my god i am late to this but
i have never been inside a store or touched a lululemon garment but aesthetically i find it as troubling as spanx. none of this cleavagey workout shit with a draped stomach to forgive the belly as if it needed forgiving. we must embrace our flesh as god intended us to, in old college fundraiser shirts or whatever the fuck does not cost $100 to soak up sweat
Fuck you Geoffrey.
I'm a married woman and I still hide my mustache bleach. Does that count?
First off, "She believed them to be monogamous, but for Geoffrey it was a different story" is a bullshit way to say "Geoffrey, a dirtbag, was cheating on his girlfriend." Second, the worst time I forgot to hide something was when I had a motivational screen saver of people I was jealous of or had crushes on, etc., and my mom came over to visit, and I left it on, and she was like "isn't that that [smart, attractive] guy from your high school [five years ago][who you barely knew but I know his mom]?" and I was like "NO!" and dove towards my computer, and now (four years later) she still mentions him to me all the time in this fake off-hand way even though we're pretending like she never saw the screen saver.
Look, nice try, but this is not pissed off enough about how fucking offensive and appropriative this was. For more reflection on the forced sexualization of black women and how, once again, solidarity is for white women, please read this. http://groupthink.jezebel.com/solidarity-is-for-miley-cyrus-1203666732
SHOCKED that there is no mention of the wire
@stuffisthings Yeah, I don't think all those women on the internet discussed by the interviewees saying HS is the worst were off the mark there, with their intimate experiences of his misogynist appropriative exploitative behavior and the pointing out of his gig as a widely published tenured professor dealing in gender studies. And also a pathetic joke. That too. But least important.

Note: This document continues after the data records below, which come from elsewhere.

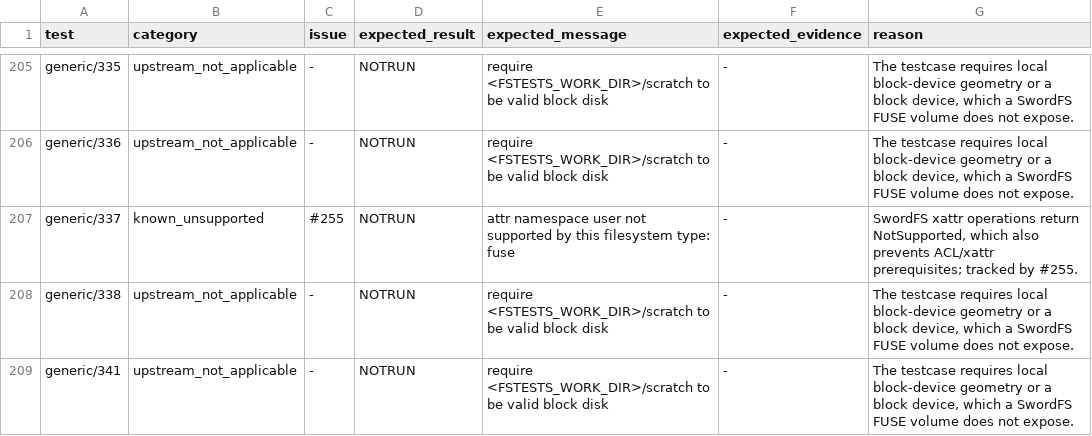
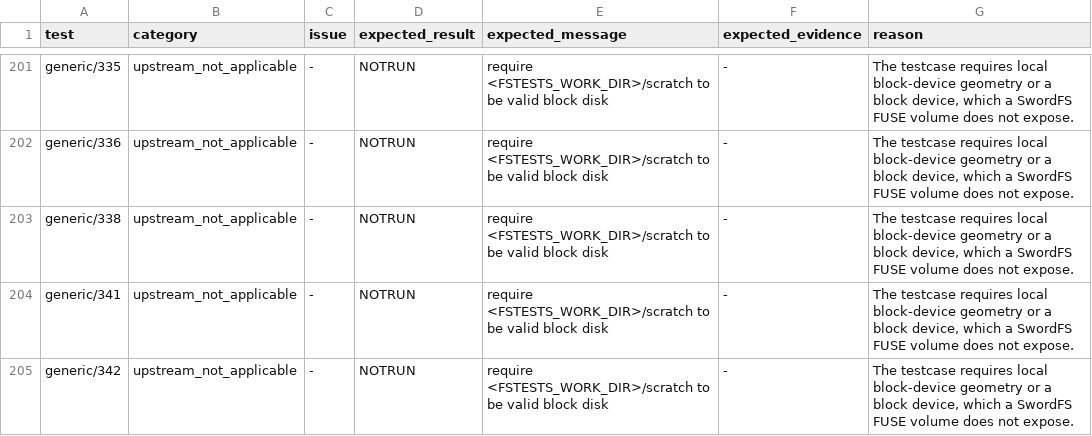
Before and after one commit to SwordInfra/SwordFS, a TSV file: conformance/fstests/known-gaps.tsv, drawn as a sheet; only a part is shown, gaps mark what is left out; the shorter side is filled out with more unchanged rows; the diff covers the shown part only.

Commit message:
feat: add persistent user xattrs (#378)

```diff
--- a/conformance/fstests/known-gaps.tsv
+++ b/conformance/fstests/known-gaps.tsv
@@ -206,3 +202,2 @@ generic/335	upstream_not_applicable	-	NOTRUN	require <FSTESTS_WORK_DIR>/scratch
 generic/336	upstream_not_applicable	-	NOTRUN	require <FSTESTS_WORK_DIR>/scratch to be valid block disk	-	The testcase requires local block-device geometry or a block device, which a SwordFS FUSE volume does not expose.
-generic/337	known_unsupported	#255	NOTRUN	attr namespace user not supported by this filesystem type: fuse	-	SwordFS xattr operations return NotSupported, which also prevents ACL/xattr prerequisites; tracked by #255.
 generic/338	upstream_not_applicable	-	NOTRUN	require <FSTESTS_WORK_DIR>/scratch to be valid block disk	-	The testcase requires local block-device geometry or a block device, which a SwordFS FUSE volume does not expose.
```
Also changed, not shown: 11 removed rows and 16 edited cells elsewhere in this file, 32 other files.
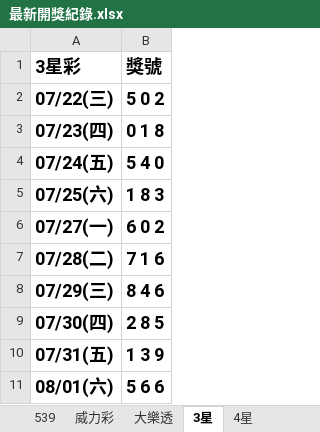
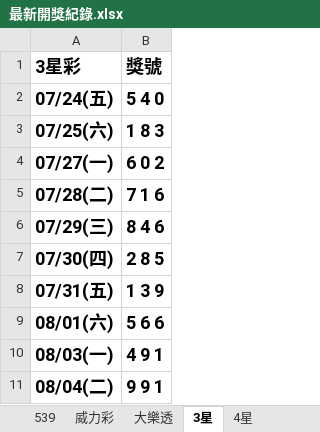
Before and after one commit to Tony-1943/taiwan-lottery, an Excel workbook: 最新開獎紀錄.xlsx, sheet 3星, drawn as a sheet; values as stored, in another font and other column widths than the file's, no borders; table styles not drawn; removed rows and columns are numbered as before the commit, all else as after; the diff names each change by its address in the sheet, - before the commit and + after, or states it on an @@ line.

```diff
--- a/最新開獎紀錄.xlsx (sheet 3星)
+++ b/最新開獎紀錄.xlsx (sheet 3星)
-row 2: 07/22(三) | 5 0 2
-row 3: 07/23(四) | 0 1 8
+row 10: 08/03(一) | 4 9 1
+row 11: 08/04(二) | 9 9 1
```
Also changed, not shown: sheet 4星, 2 other files.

@stuffisthings He actually is representative of a broader trend. Or, maybe not "trend" exactly, but tendency - the tendency that some men have to make every conversation All About Them, even when their perspectives aren't needed, wanted, or useful. Perhaps especially then. That's important and when one of the most high-profile practitioners of his extra-gross brand of exploitation leaves the Internet, we're allowed to celebrate it. Publicly speaking as a feminist when you aren't actually a feminist really is a serious problem for feminism, especially when the speaker is a dude, because by virtue of his gender he will be taken more seriously by more people who are more willing to listen to him than will any dozen actual feminists who happen to be women. It's naive at best to pretend that this doesn't happen.
I think most of us have met that guy City_Dater mentions at the top of the comments, capital-F Feminists who can't stop talking about their own feelings and thoughts and can't be bothered to listen to women or give a shit about any of us, in particular. They're constantly trying to redirect conversations to center themselves, or the Extremely Clever Points they want to make at the expense of listening or engaging on anything that might make them uncomfortable, or might mean that they have to acknowledge that a woman might know more about a particular subject than they do.
I don't mean to be a jerk, because I like your comments and think you're generally a thoughtful and interesting dude, but making jokes comparing feminists who don't like male faux-feminists who cheat on their wives, try to kill their girlfriends, and attack women of color to intraparty anti-fascist fights in the Spanish Civil War (because you...like making Spanish Civil War jokes? Even when they have nothing at all to do with the subject at hand?) is in my view not a bad illustration of that dynamic, actually.
I think it's interesting (and also sad) that the days when you could transform your life and reinvent yourself from the ground up are pretty much gone. It's so easy to dig into someone's past now, and I find that to be a double-edged sword of sorts. On the one hand, I'd like to know if my kid's teacher was a violent person, but on the other, sometimes people just need a second chance, you know?
Can I HIGHLY RECOMMEND The Love Song of Johnny Valentine to read, in regards to the Beiberish phenomenon, if you're into that sort of thing? It's a really good novel! And also, The Cultural Significance of the Child Star, if you are wildly unemployed and pop-culture nerdy?